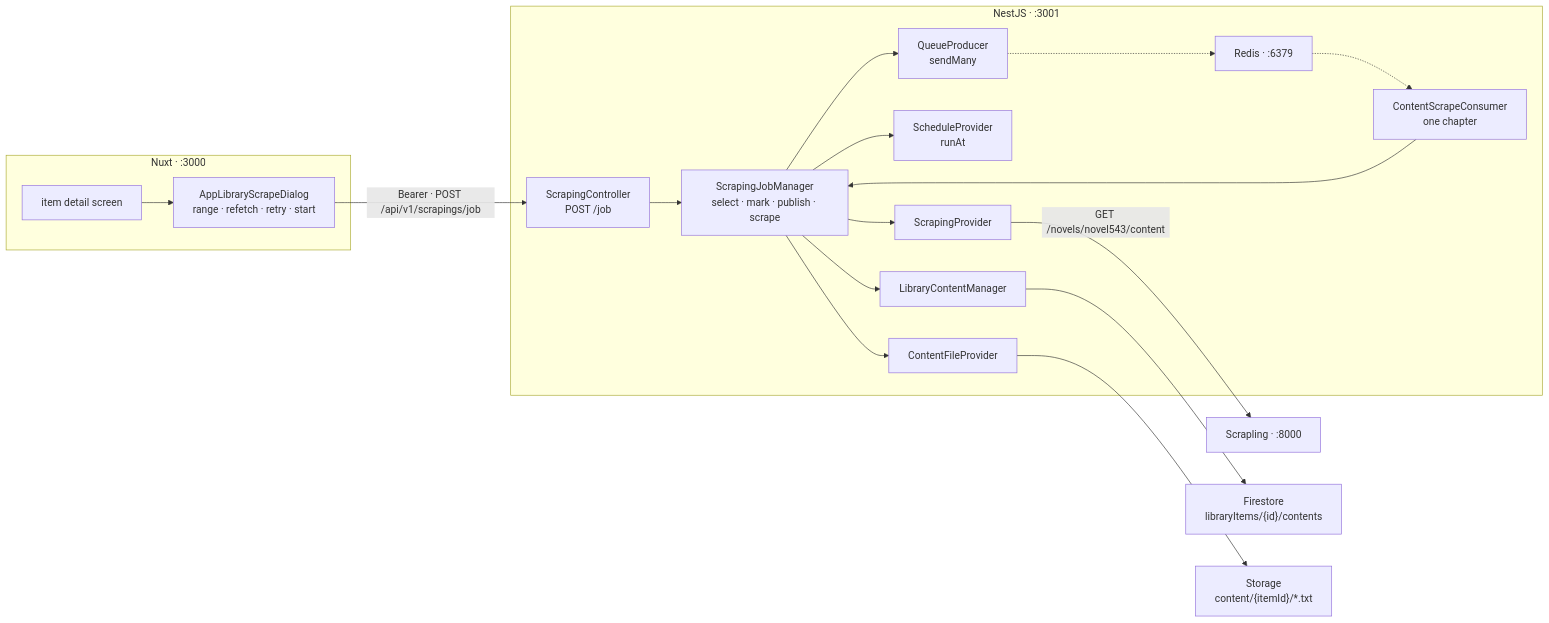
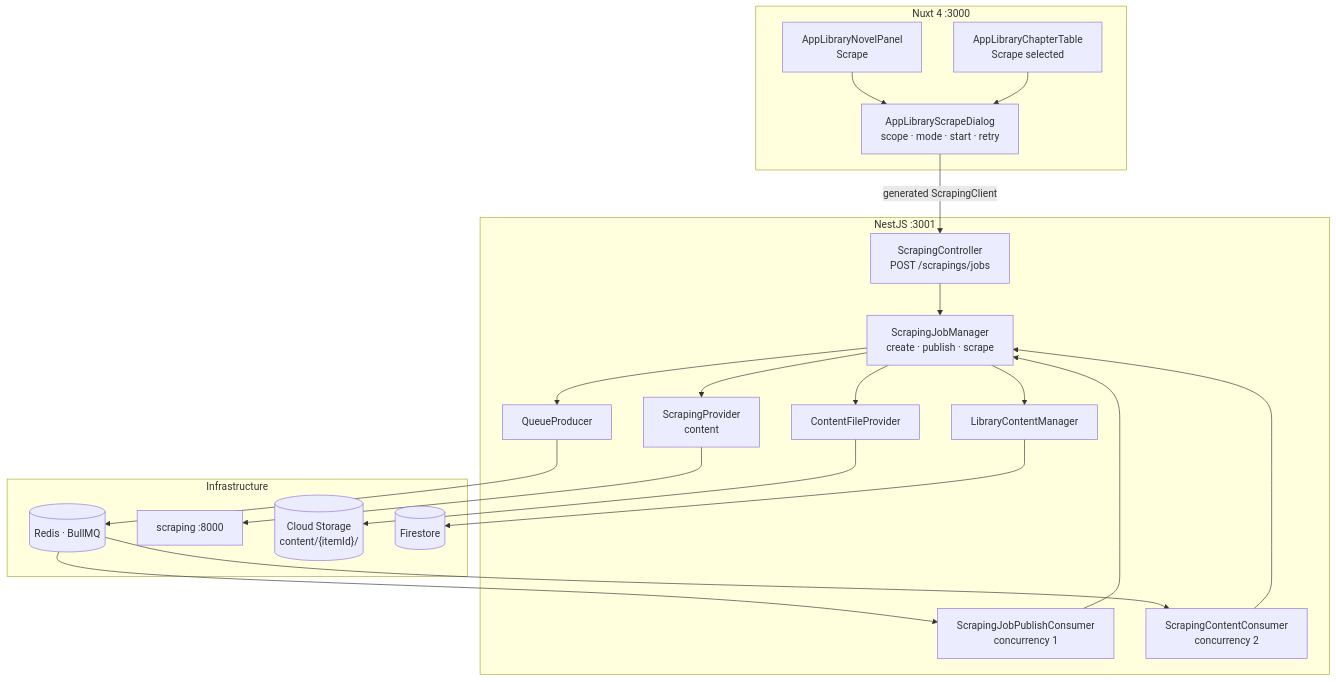
The first of 3 diagrams in _docs/plan/[scraping]-part2_download_library_content.md (datntdev0/projects.media-studio), drawn with Mermaid before and after one commit. The commit also changed other lines of this file and 11 other files, not shown here.

````diff
--- a/_docs/plan/[scraping]-part2_download_library_content.md
+++ b/_docs/plan/[scraping]-part2_download_library_content.md
@@ -141,38 +115,36 @@
 ```mermaid
-flowchart LR
-    subgraph fe["Nuxt · :3000"]
-        DIALOG["AppLibraryScrapeDialog<br/>range · refetch · retry · start"]
-        DETAIL["item detail screen"]
-        DETAIL --> DIALOG
+flowchart TB
+    subgraph fe["Nuxt 4 :3000"]
+        PANEL["AppLibraryNovelPanel<br/>Scrape"]
+        TABLE["AppLibraryChapterTable<br/>Scrape selected"]
+        DLG["AppLibraryScrapeDialog<br/>scope · mode · start · retry"]
     end
 
-    subgraph be["NestJS · :3001"]
-        CTRL["ScrapingController<br/>POST /job"]
-        JMGR["ScrapingJobManager<br/>select · mark · publish · scrape"]
-        PROD["QueueProducer<br/>sendMany"]
-        SCHED["ScheduleProvider<br/>runAt"]
-        CONS["ContentScrapeConsumer<br/>one chapter"]
+    subgraph be["NestJS :3001"]
+        CTRL["ScrapingController<br/>POST /scrapings/jobs"]
+        JMGR["ScrapingJobManager<br/>create · publish · scrape"]
+        PROD["QueueProducer"]
+        JC["ScrapingJobPublishConsumer<br/>concurrency 1"]
+        CC["ScrapingContentConsumer<br/>concurrency 2"]
+        PROV["ScrapingProvider<br/>content"]
+        CFP["ContentFileProvider"]
         CMGR["LibraryContentManager"]
-        FILES["ContentFileProvider"]
-        PROV["ScrapingProvider"]
-        CTRL --> JMGR
-        JMGR --> CMGR
-        JMGR --> SCHED
-        JMGR --> PROD
-        PROD -.-> REDIS
-        REDIS -.-> CONS
-        CONS --> JMGR
-        JMGR --> PROV
-        JMGR --> FILES
     end
 
-    REDIS["Redis · :6379"]
-    SCRAPE["Scrapling · :8000"]
-    FS["Firestore<br/>libraryItems/{id}/contents"]
-    ST["Storage<br/>content/{itemId}/*.txt"]
+    subgraph inf["Infrastructure"]
+        R[("Redis · BullMQ")]
+        PY["scraping :8000"]
+        ST[("Cloud Storage<br/>content/{itemId}/")]
+        FS[("Firestore")]
+    end
 
-    DIALOG -- "Bearer · POST /api/v1/scrapings/job" --> CTRL
-    PROV -- "GET /novels/novel543/content" --> SCRAPE
-    CMGR --> FS
-    FILES --> ST
+    PANEL --> DLG
+    TABLE --> DLG
+    DLG -- "generated ScrapingClient" --> CTRL --> JMGR
+    JMGR --> PROD --> R
+    R --> JC --> JMGR
+    R --> CC --> JMGR
+    JMGR --> PROV --> PY
+    JMGR --> CFP --> ST
+    JMGR --> CMGR --> FS
 ```
````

• • • • •

▸ Requirement: Line by line, restate the data above exactly as it stands, minus the pictures.

▸ Final answer:
The first of 3 diagrams in _docs/plan/[scraping]-part2_download_library_content.md (datntdev0/projects.media-studio), drawn with Mermaid before and after one commit. The commit also changed other lines of this file and 11 other files, not shown here.

````diff
--- a/_docs/plan/[scraping]-part2_download_library_content.md
+++ b/_docs/plan/[scraping]-part2_download_library_content.md
@@ -141,38 +115,36 @@
 ```mermaid
-flowchart LR
-    subgraph fe["Nuxt · :3000"]
-        DIALOG["AppLibraryScrapeDialog<br/>range · refetch · retry · start"]
-        DETAIL["item detail screen"]
-        DETAIL --> DIALOG
+flowchart TB
+    subgraph fe["Nuxt 4 :3000"]
+        PANEL["AppLibraryNovelPanel<br/>Scrape"]
+        TABLE["AppLibraryChapterTable<br/>Scrape selected"]
+        DLG["AppLibraryScrapeDialog<br/>scope · mode · start · retry"]
     end
 
-    subgraph be["NestJS · :3001"]
-        CTRL["ScrapingController<br/>POST /job"]
-        JMGR["ScrapingJobManager<br/>select · mark · publish · scrape"]
-        PROD["QueueProducer<br/>sendMany"]
-        SCHED["ScheduleProvider<br/>runAt"]
-        CONS["ContentScrapeConsumer<br/>one chapter"]
+    subgraph be["NestJS :3001"]
+        CTRL["ScrapingController<br/>POST /scrapings/jobs"]
+        JMGR["ScrapingJobManager<br/>create · publish · scrape"]
+        PROD["QueueProducer"]
+        JC["ScrapingJobPublishConsumer<br/>concurrency 1"]
+        CC["ScrapingContentConsumer<br/>concurrency 2"]
+        PROV["ScrapingProvider<br/>content"]
+        CFP["ContentFileProvider"]
         CMGR["LibraryContentManager"]
-        FILES["ContentFileProvider"]
-        PROV["ScrapingProvider"]
-        CTRL --> JMGR
-        JMGR --> CMGR
-        JMGR --> SCHED
-        JMGR --> PROD
-        PROD -.-> REDIS
-        REDIS -.-> CONS
-        CONS --> JMGR
-        JMGR --> PROV
-        JMGR --> FILES
     end
 
-    REDIS["Redis · :6379"]
-    SCRAPE["Scrapling · :8000"]
-    FS["Firestore<br/>libraryItems/{id}/contents"]
-    ST["Storage<br/>content/{itemId}/*.txt"]
+    subgraph inf["Infrastructure"]
+        R[("Redis · BullMQ")]
+        PY["scraping :8000"]
+        ST[("Cloud Storage<br/>content/{itemId}/")]
+        FS[("Firestore")]
+    end
 
-    DIALOG -- "Bearer · POST /api/v1/scrapings/job" --> CTRL
-    PROV -- "GET /novels/novel543/content" --> SCRAPE
-    CMGR --> FS
-    FILES --> ST
+    PANEL --> DLG
+    TABLE --> DLG
+    DLG -- "generated ScrapingClient" --> CTRL --> JMGR
+    JMGR --> PROD --> R
+    R --> JC --> JMGR
+    R --> CC --> JMGR
+    JMGR --> PROV --> PY
+    JMGR --> CFP --> ST
+    JMGR --> CMGR --> FS
 ```
````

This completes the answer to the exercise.